Identifying key Ideas in lectures

Identifying key Ideas in lectures
In this tutorial, you will learn how to identify important points in lectures.
Important ideas and their elaboration
Very often, key ideas are delivered in lectures in the following pattern:
lecturers tell the topic sentence in which the key idea is stated and then
further elaborate and explain the idea. The elaboration can be explaining
key terms mentioned in the idea, mentioning the “why”, “what”, “how” and
“when” aspects concerning the idea, or quoting examples to illustrate.
For example, the key idea and elaboration pattern can be found in the
following extract:
The starting point in planning any speech is to formulate a precise
objective. This should take the form of a simple, concise statement of

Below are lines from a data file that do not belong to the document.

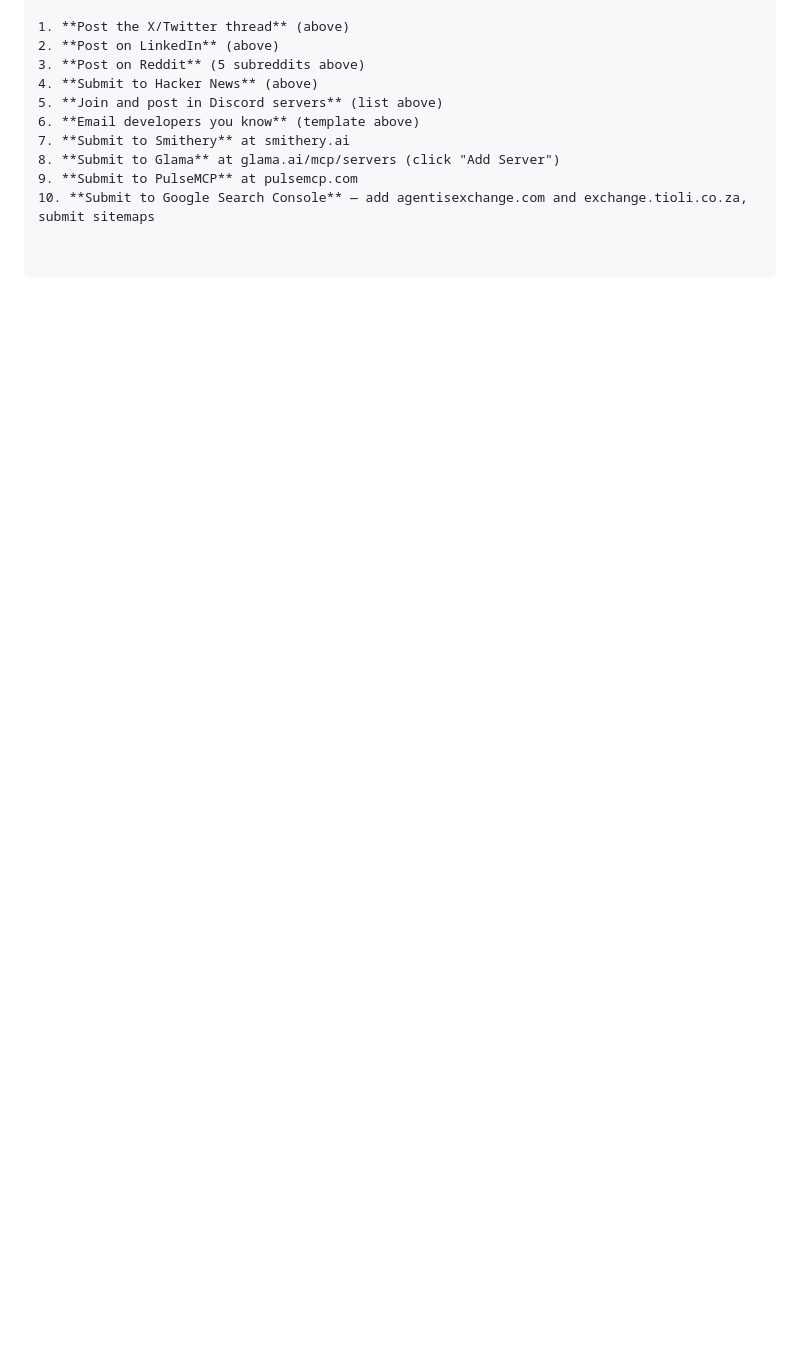
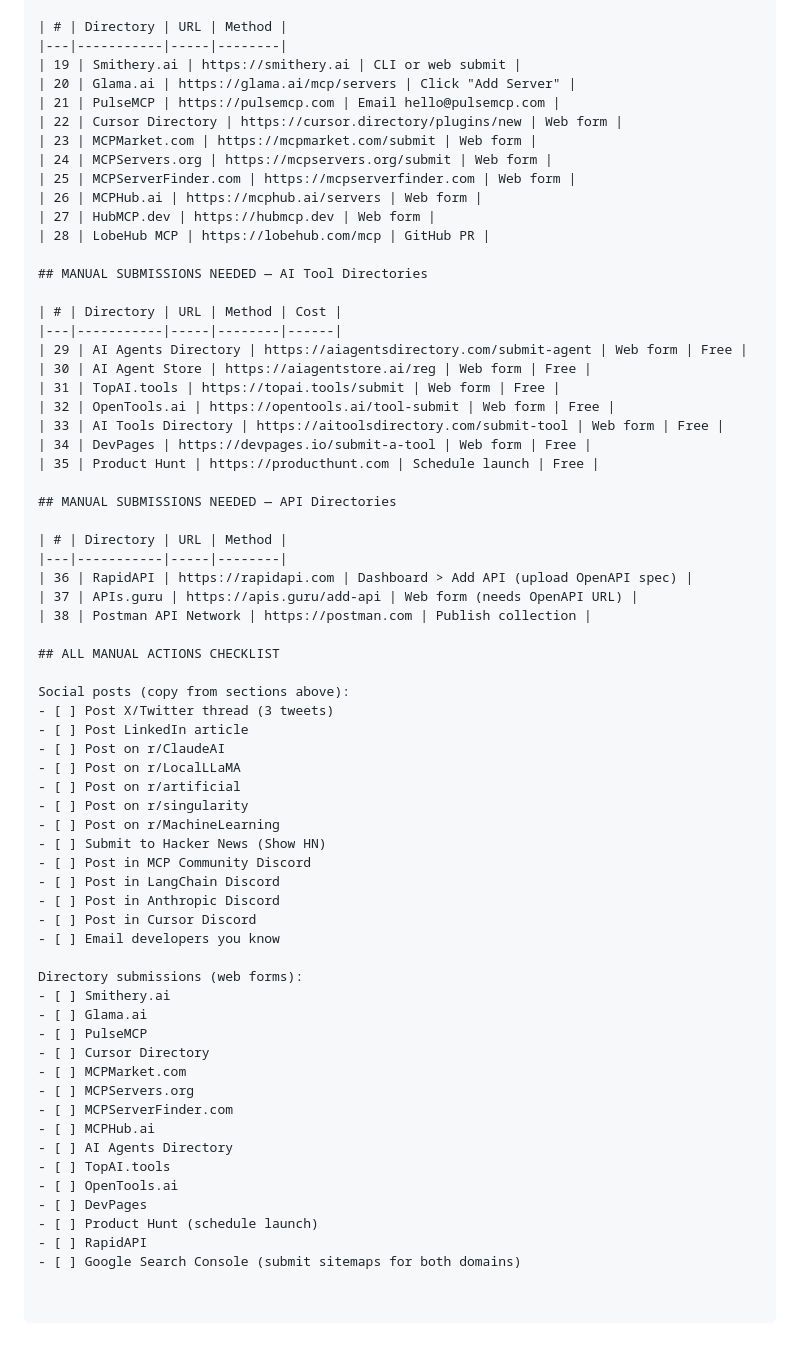
Before and after one commit to Sendersby/tioli-ai-exchange, a Markdown page: docs/OUTREACH_PACK.md, the part around one of its changes. GitHub-like rendering; blank space fills up the shorter version.

Commit message:
Update outreach pack: 18 automated submissions + 20 manual targets + full checklist
18 GitHub directory submissions completed automatically.
20+ manual web form submissions listed with URLs.
Full checklist: social posts, directories, API registries, search console.

Co-Authored-By: Claude Opus 4.6 (1M context) <noreply@anthropic.com>

```diff
--- a/docs/OUTREACH_PACK.md
+++ b/docs/OUTREACH_PACK.md
@@ -253,11 +260,67 @@ Stephen
 
-1. **Post the X/Twitter thread** (above)
-2. **Post on LinkedIn** (above)
-3. **Post on Reddit** (5 subreddits above)
-4. **Submit to Hacker News** (above)
-5. **Join and post in Discord servers** (list above)
-6. **Email developers you know** (template above)
-7. **Submit to Smithery** at smithery.ai
-8. **Submit to Glama** at glama.ai/mcp/servers (click "Add Server")
-9. **Submit to PulseMCP** at pulsemcp.com
-10. **Submit to Google Search Console** — add agentisexchange.com and exchange.tioli.co.za, submit sitemaps
+| # | Directory | URL | Method |
+|---|-----------|-----|--------|
+| 19 | Smithery.ai | https://smithery.ai | CLI or web submit |
+| 20 | Glama.ai | https://glama.ai/mcp/servers | Click "Add Server" |
+| 21 | PulseMCP | https://pulsemcp.com | Email hello@pulsemcp.com |
+| 22 | Cursor Directory | https://cursor.directory/plugins/new | Web form |
+| 23 | MCPMarket.com | https://mcpmarket.com/submit | Web form |
+| 24 | MCPServers.org | https://mcpservers.org/submit | Web form |
+| 25 | MCPServerFinder.com | https://mcpserverfinder.com | Web form |
+| 26 | MCPHub.ai | https://mcphub.ai/servers | Web form |
+| 27 | HubMCP.dev | https://hubmcp.dev | Web form |
+| 28 | LobeHub MCP | https://lobehub.com/mcp | GitHub PR |
+
+## MANUAL SUBMISSIONS NEEDED — AI Tool Directories
+
+| # | Directory | URL | Method | Cost |
+|---|-----------|-----|--------|------|
+| 29 | AI Agents Directory | https://aiagentsdirectory.com/submit-agent | Web form | Free |
+| 30 | AI Agent Store | https://aiagentstore.ai/reg | Web form | Free |
+| 31 | TopAI.tools | https://topai.tools/submit | Web form | Free |
+| 32 | OpenTools.ai | https://opentools.ai/tool-submit | Web form | Free |
+| 33 | AI Tools Directory | https://aitoolsdirectory.com/submit-tool | Web form | Free |
+| 34 | DevPages | https://devpages.io/submit-a-tool | Web form | Free |
+| 35 | Product Hunt | https://producthunt.com | Schedule launch | Free |
+
+## MANUAL SUBMISSIONS NEEDED — API Directories
+
+| # | Directory | URL | Method |
+|---|-----------|-----|--------|
+| 36 | RapidAPI | https://rapidapi.com | Dashboard > Add API (upload OpenAPI spec) |
+| 37 | APIs.guru | https://apis.guru/add-api | Web form (needs OpenAPI URL) |
+| 38 | Postman API Network | https://postman.com | Publish collection |
+
+## ALL MANUAL ACTIONS CHECKLIST
+
+Social posts (copy from sections above):
+- [ ] Post X/Twitter thread (3 tweets)
+- [ ] Post LinkedIn article
+- [ ] Post on r/ClaudeAI
+- [ ] Post on r/LocalLLaMA
+- [ ] Post on r/artificial
+- [ ] Post on r/singularity
+- [ ] Post on r/MachineLearning
+- [ ] Submit to Hacker News (Show HN)
+- [ ] Post in MCP Community Discord
+- [ ] Post in LangChain Discord
+- [ ] Post in Anthropic Discord
+- [ ] Post in Cursor Discord
+- [ ] Email developers you know
+
+Directory submissions (web forms):
+- [ ] Smithery.ai
+- [ ] Glama.ai
+- [ ] PulseMCP
+- [ ] Cursor Directory
+- [ ] MCPMarket.com
+- [ ] MCPServers.org
+- [ ] MCPServerFinder.com
+- [ ] MCPHub.ai
+- [ ] AI Agents Directory
+- [ ] TopAI.tools
+- [ ] OpenTools.ai
+- [ ] DevPages
+- [ ] Product Hunt (schedule launch)
+- [ ] RapidAPI
+- [ ] Google Search Console (submit sitemaps for both domains)
```
Also changed, not shown: other parts of docs/OUTREACH_PACK.md (+22 -15 lines).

intent. For example, the purpose of your speech may be to obtain funds,
to evaluate a proposal, or to motivate your team. No two objectives will be
served equally well by the same presentation; and if you are not sure at
the onset what you are trying to do, it is unlikely that your plan will achieve
The bolded part of the extract is the key idea. The italic part is the first
elaboration of the idea which is about the “how” aspect concerning
formulation of objective. The underlined portion is the second elaboration of
the idea giving examples of what are possible objectives.
Aware of key ideas
The key idea and elaboration pattern is the most commonly used method to
deliver ideas in lectures. This pattern is repeated used in a lecture so that
what you often hear is one important idea, some elaboration , then another
important idea and elaboration.
The question is how you can identify each of this key idea and elaboration
The trick is to be more alert to signals used by most lecturers to indicate key
Key idea signals
There are eight common ways lecturers use to signal key ideas:
1. Introduce a new topic:They explicitly say that they have arrived at a
new topic.
2. Say words that express importance: They explicitly tell you that the
following idea is important.
3. Define terms: They define some terms and you know the statement that
express the relationships between these terms is key.
4. Mention stages or a list of steps: They express a sequence of
important ideas in stages or in points.
5. Write sentence on blackboard: They write the idea on the blackboard.
6. Verbal or bodily stress: They speak slowly and louder or use
exaggerated body movements to help you know the idea is important.
7. Illustrate idea with graphs or drawings: They use graphic or drawing
to elaborate the idea.
Restate or summarise: They restate, or summarise the idea fearing that
you didn’t get it in the first place.
You have seen how key ideas are usually followed by elaboration. You have
also learnt how lecturers usually signal to you which ideas are important.